Whether your traveling to a permanent destination abroad or plan to continuously travel, you'll likely need to find boarding for your dog at some point in your new country! It's much easier at home to find a family member or friend who will watch your dog, but when in a new country it's more difficult. Most veterinary offices either have a daycare option or will link you to a good one nearby. I suggest finding a vet you trust and taking their advice!
 Finding a Vet
Just like when you travel yourself and you check for closest hospitals that take your insurance, you need to check for where you would take your pup-child should they become ill or injured!
How do you find a vet in a new city? In the USA, I'd probably search reviews online and for their websites. However, in many other countries you won't find such detailed information on every vet and every office. So how do you find a trustworthy vet? Ask around! Go to the local dog parks (or areas with a lot of dogs) and ask some owners where they take their dog, as well as what is the best one in the area! People who regularly bring their dogs to a dog park are the best to ask these types of questions, as they're socializing with many other dog owners and tend to know the situation.
 Emotional Support or Service Animal
For those of us who really need/benefit from a support or service animal, this is a fantastic option. The above steps 1, 2, 4, 6, and 7 have extra tidbits.
First for your documents, you'll need a medical prescription or letter from a doctor who is actively seeing you for your condition which requires the animal. Some airlines produce forms that you can download and fill out, but I've found most will accept a long letter from your doctor with accompanying sheet of data (names, information on the dog, doctors license number, etc).
When getting your documents endorsed, bring the doctors note as well, as sometimes the APHIS office will waive the processing fee if the dog is a service animal.
You should be more free with the airlines when you have a certified support or service animal. However, some airlines do require you to present a certificate that the dog has been tested for behavior and/or is trained (in whatever service). Most airlines (if not all) will allow a support/service animal outside of a bag or crate in the plane as long as it sits within the area surrounding your seat. Some airlines will move your seat to the window seat in order to decrease any risk should their be an emergency evacuation (the thought is that the dog might block other people from getting out if they're in an aisle seat, etc.).
Depending on what country you are in, there are protective laws that will allow you to bring your service animal into taxis or hotels that do not allow "animals." By "animals," they generally mean "pets," and a service dog is not a pet.

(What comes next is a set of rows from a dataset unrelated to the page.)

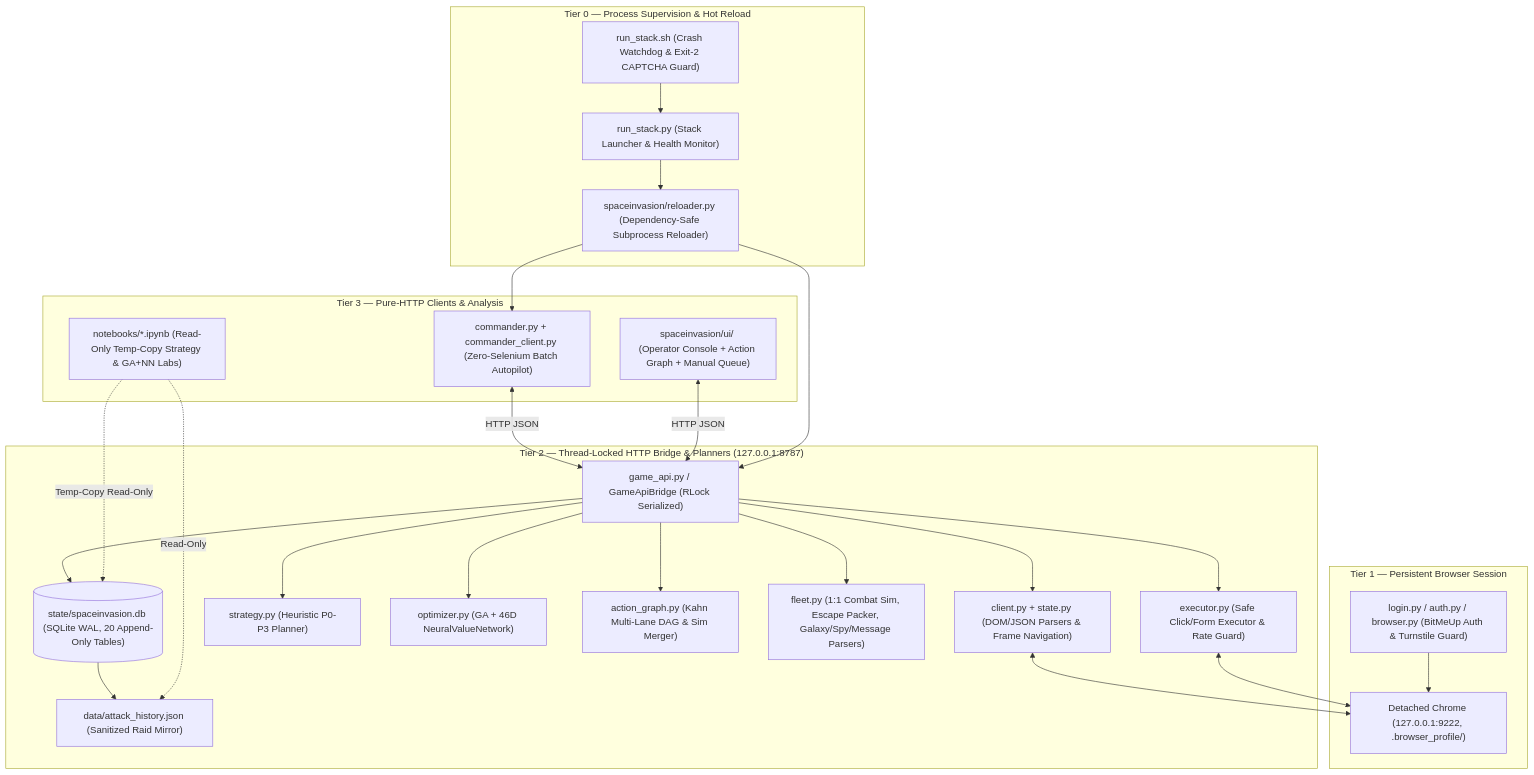
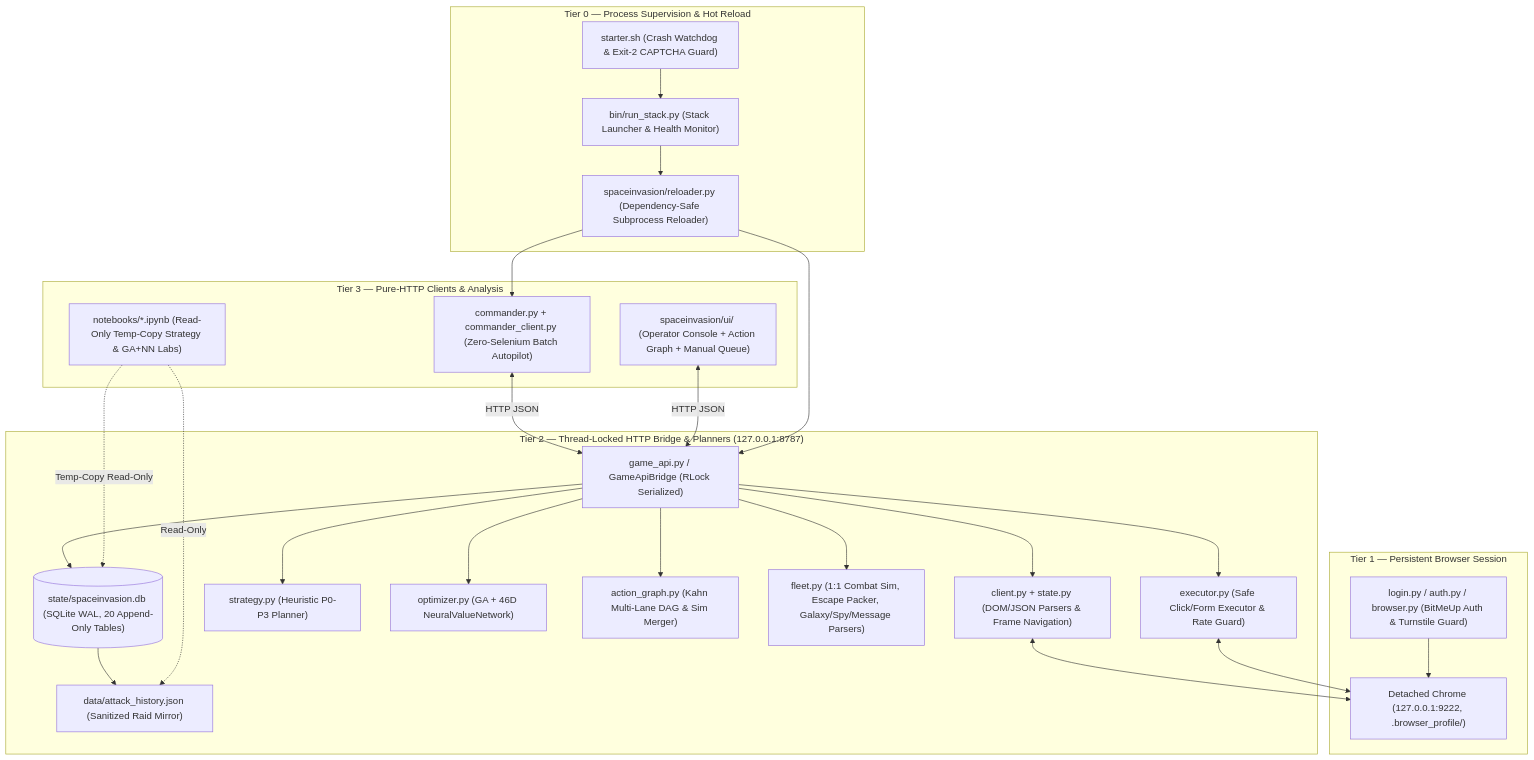
Before and after one commit to vitorecomp/spaceinvasion-autoplayer: the first of 2 diagrams in docs/architecture.md, drawn with Mermaid. The commit also changed other lines of this file and 6 other files, not shown here.

Commit message:
chore(ops): move bin/run_stack.sh to root starter.sh

````diff
--- a/docs/architecture.md
+++ b/docs/architecture.md
@@ -9,53 +9,53 @@
 ```mermaid
 flowchart TB
     subgraph Sup["Tier 0 — Process Supervision & Hot Reload"]
-        SH["run_stack.sh (Crash Watchdog & Exit-2 CAPTCHA Guard)"]
-        RS["run_stack.py (Stack Launcher & Health Monitor)"]
+        SH["starter.sh (Crash Watchdog & Exit-2 CAPTCHA Guard)"]
+        RS["bin/run_stack.py (Stack Launcher & Health Monitor)"]
         RL["spaceinvasion/reloader.py (Dependency-Safe Subprocess Reloader)"]
         SH --> RS
         RS --> RL
     end
 
     subgraph T1["Tier 1 — Persistent Browser Session"]
         CH["Detached Chrome (127.0.0.1:9222, .browser_profile/)"]
         AU["login.py / auth.py / browser.py (BitMeUp Auth & Turnstile Guard)"]
         AU --> CH
     end
 
     subgraph T2["Tier 2 — Thread-Locked HTTP Bridge & Planners (127.0.0.1:8787)"]
         API["game_api.py / GameApiBridge (RLock Serialized)"]
         CL["client.py + state.py (DOM/JSON Parsers & Frame Navigation)"]
         EX["executor.py (Safe Click/Form Executor & Rate Guard)"]
         PRIO["strategy.py (Heuristic P0-P3 Planner)"]
         GANN["optimizer.py (GA + 46D NeuralValueNetwork)"]
         DAG["action_graph.py (Kahn Multi-Lane DAG & Sim Merger)"]
         FLT["fleet.py (1:1 Combat Sim, Escape Packer, Galaxy/Spy/Message Parsers)"]
         DB[("state/spaceinvasion.db (SQLite WAL, 20 Append-Only Tables)")]
         MIR["data/attack_history.json (Sanitized Raid Mirror)"]
 
         API --> CL
         API --> EX
         API --> PRIO
         API --> GANN
         API --> DAG
         API --> FLT
         API --> DB
         DB --> MIR
         CL <--> CH
         EX <--> CH
     end
 
     subgraph T3["Tier 3 — Pure-HTTP Clients & Analysis"]
         CMD["commander.py + commander_client.py (Zero-Selenium Batch Autopilot)"]
         UI["spaceinvasion/ui/ (Operator Console + Action Graph + Manual Queue)"]
         NB["notebooks/*.ipynb (Read-Only Temp-Copy Strategy & GA+NN Labs)"]
 
         CMD <-->|"HTTP JSON"| API
         UI <-->|"HTTP JSON"| API
         NB -.->|"Temp-Copy Read-Only"| DB
         NB -.->|"Read-Only"| MIR
     end
 
     RL --> API
     RL --> CMD
 ```
````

This process is not cheap! Shop around if you have time to get a good deal! The health certificate, certificate of vaccination, vet visit, and microchip will all cost you. Hopefully you can get it all for around $125 usd. Flying with a pet will cost you as well, from what I've seen about $100 usd. Flying with a support or service animal, however, is free (for people with disabilities or need only of course). You could also be asked to pay a pet fee at hotels or in an Uber (cleaning fee), or sometimes taxi drivers say "yes if you tip".
Upon entering your destination country, you will need to pay an import fee to immigration regardless if the dog is a pet or support animal. In Peru, this fee is about $30 USD, but I don't know how this compares to other countries. There is no fee for entrance to the USA.
Have any Questions? Let me know in the comments or send me an email! I've traveled with my dog seven times and have had several issues but also have had several great experiences!